/---

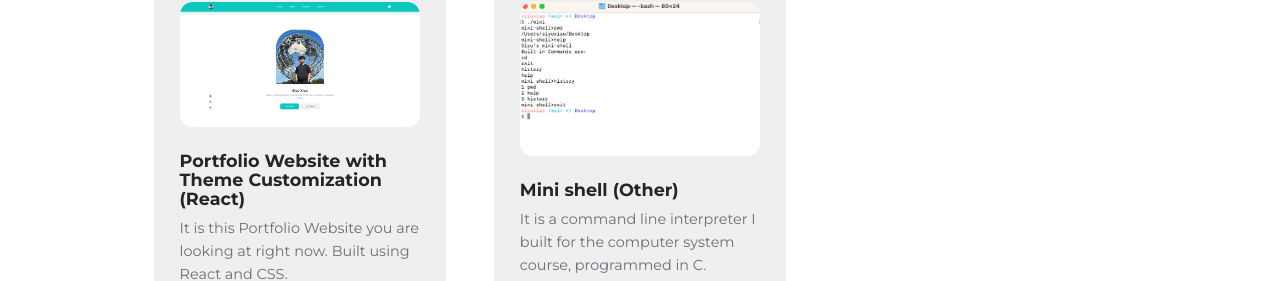
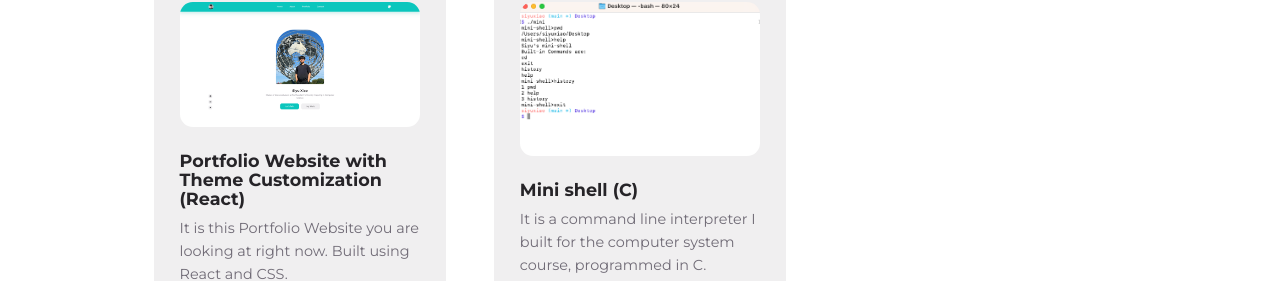
Before and after one commit to SiyuXiao8/Portfolio-Website, a React (Create React App) app: page / in a window 1280 px wide. Shown: the part 3347-3628 px from the top of the page. Built offline with nearby package versions, Linux system fonts and the light colour scheme.

Commit message:
added minishell project

```diff
--- a/src/sections/portfolio/data.js
+++ b/src/sections/portfolio/data.js
@@ -70,7 +70,7 @@ const data = [
     id: 8,
     category: 'other',
     image: Image8,
-    title: 'Mini shell (Other)',
+    title: 'Mini shell (C)',
     desc: 'It is a command line interpreter I built for the computer system course, programmed in C.',
     github: 'https://github.com/SiyuXiao8/mini-shell',
   },
```
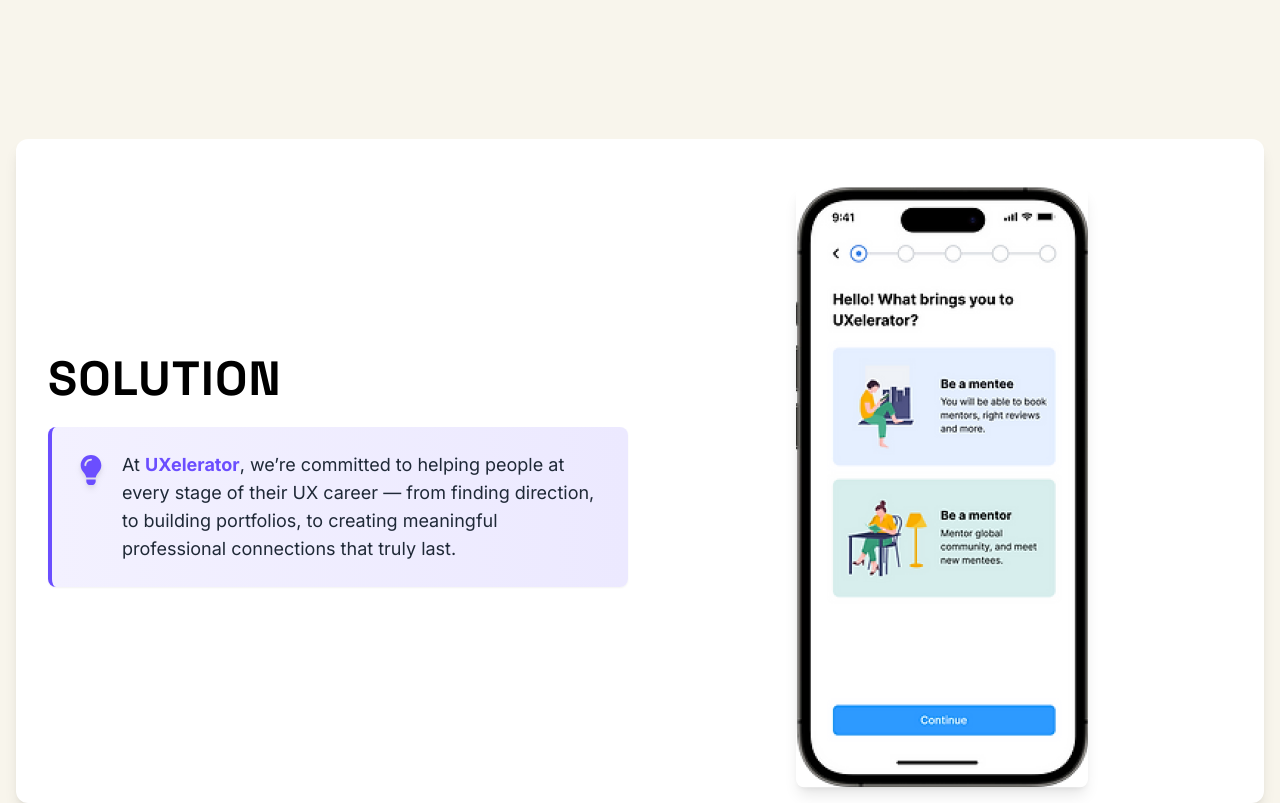
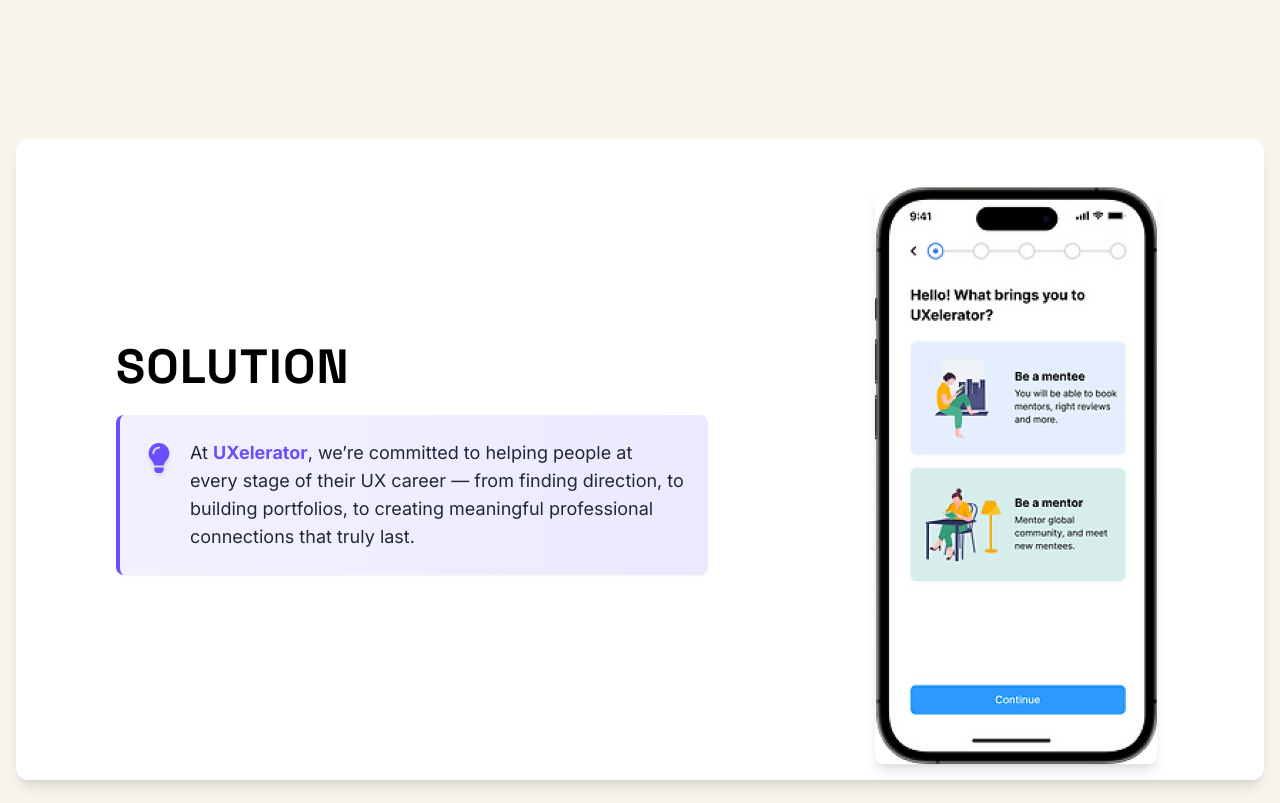
Before and after one commit to Devx-wbs/samaneh-portfolio, a React (Vite) app: page /projects/Uxlerator in a window 1280 px wide. Shown: the part 4620-5423 px from the top of the page. Built offline with nearby package versions, Linux system fonts and the light colour scheme.

Commit message:
new changes by 13 aug

```diff
--- a/src/pages/projects/Uxlerator/Section_g.jsx
+++ b/src/pages/projects/Uxlerator/Section_g.jsx
@@ -15,7 +15,7 @@
   return (
     <section className="bg-[#f8f5ec] w-full pb-[70px] pt-[80px] px-4">
       <motion.div
-        className="max-w-7xl mx-auto bg-white rounded-xl shadow-lg p-8 flex flex-col md:flex-row items-center gap-6"
+        className="max-w-7xl mx-auto bg-white rounded-xl shadow-lg p-8 flex flex-col md:flex-row items-center gap-6 justify-around"
         initial="hidden"
         whileInView="visible"
         viewport={{ once: false, amount: 0.2 }}
@@ -43,17 +43,17 @@
           >
             <FaLightbulb className="text-[#6B4EFF] text-3xl mt-1 flex-shrink-0 drop-shadow-md" />
             <p className="text-base md:text-lg leading-relaxed">
-              At <span className="font-bold text-[#6B4EFF]">UXelerator</span>, we’re committed
-              to helping people at every stage of their UX career — from finding
-              direction, to building portfolios, to creating meaningful professional
-              connections that truly last.
+              At <span className="font-bold text-[#6B4EFF]">UXelerator</span>,
+              we’re committed to helping people at every stage of their UX
+              career — from finding direction, to building portfolios, to
+              creating meaningful professional connections that truly last.
             </p>
           </motion.div>
         </motion.div>
 
         {/* Right image */}
         <motion.div
-          className="w-full md:w-1/2 flex justify-center"
+          className="w-full md:w-1/4 flex justify-center "
           variants={fadeUp}
           custom={2}
         >
```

\---

What the task asks >> Return the listing unchanged, but drop every picture.

Solution to the exercise >>
Before and after one commit to SiyuXiao8/Portfolio-Website, a React (Create React App) app: page / in a window 1280 px wide. Shown: the part 3347-3628 px from the top of the page. Built offline with nearby package versions, Linux system fonts and the light colour scheme.

Commit message:
added minishell project

```diff
--- a/src/sections/portfolio/data.js
+++ b/src/sections/portfolio/data.js
@@ -70,7 +70,7 @@ const data = [
     id: 8,
     category: 'other',
     image: Image8,
-    title: 'Mini shell (Other)',
+    title: 'Mini shell (C)',
     desc: 'It is a command line interpreter I built for the computer system course, programmed in C.',
     github: 'https://github.com/SiyuXiao8/mini-shell',
   },
```
Before and after one commit to Devx-wbs/samaneh-portfolio, a React (Vite) app: page /projects/Uxlerator in a window 1280 px wide. Shown: the part 4620-5423 px from the top of the page. Built offline with nearby package versions, Linux system fonts and the light colour scheme.

Commit message:
new changes by 13 aug

```diff
--- a/src/pages/projects/Uxlerator/Section_g.jsx
+++ b/src/pages/projects/Uxlerator/Section_g.jsx
@@ -15,7 +15,7 @@
   return (
     <section className="bg-[#f8f5ec] w-full pb-[70px] pt-[80px] px-4">
       <motion.div
-        className="max-w-7xl mx-auto bg-white rounded-xl shadow-lg p-8 flex flex-col md:flex-row items-center gap-6"
+        className="max-w-7xl mx-auto bg-white rounded-xl shadow-lg p-8 flex flex-col md:flex-row items-center gap-6 justify-around"
         initial="hidden"
         whileInView="visible"
         viewport={{ once: false, amount: 0.2 }}
@@ -43,17 +43,17 @@
           >
             <FaLightbulb className="text-[#6B4EFF] text-3xl mt-1 flex-shrink-0 drop-shadow-md" />
             <p className="text-base md:text-lg leading-relaxed">
-              At <span className="font-bold text-[#6B4EFF]">UXelerator</span>, we’re committed
-              to helping people at every stage of their UX career — from finding
-              direction, to building portfolios, to creating meaningful professional
-              connections that truly last.
+              At <span className="font-bold text-[#6B4EFF]">UXelerator</span>,
+              we’re committed to helping people at every stage of their UX
+              career — from finding direction, to building portfolios, to
+              creating meaningful professional connections that truly last.
             </p>
           </motion.div>
         </motion.div>
 
         {/* Right image */}
         <motion.div
-          className="w-full md:w-1/2 flex justify-center"
+          className="w-full md:w-1/4 flex justify-center "
           variants={fadeUp}
           custom={2}
         >
```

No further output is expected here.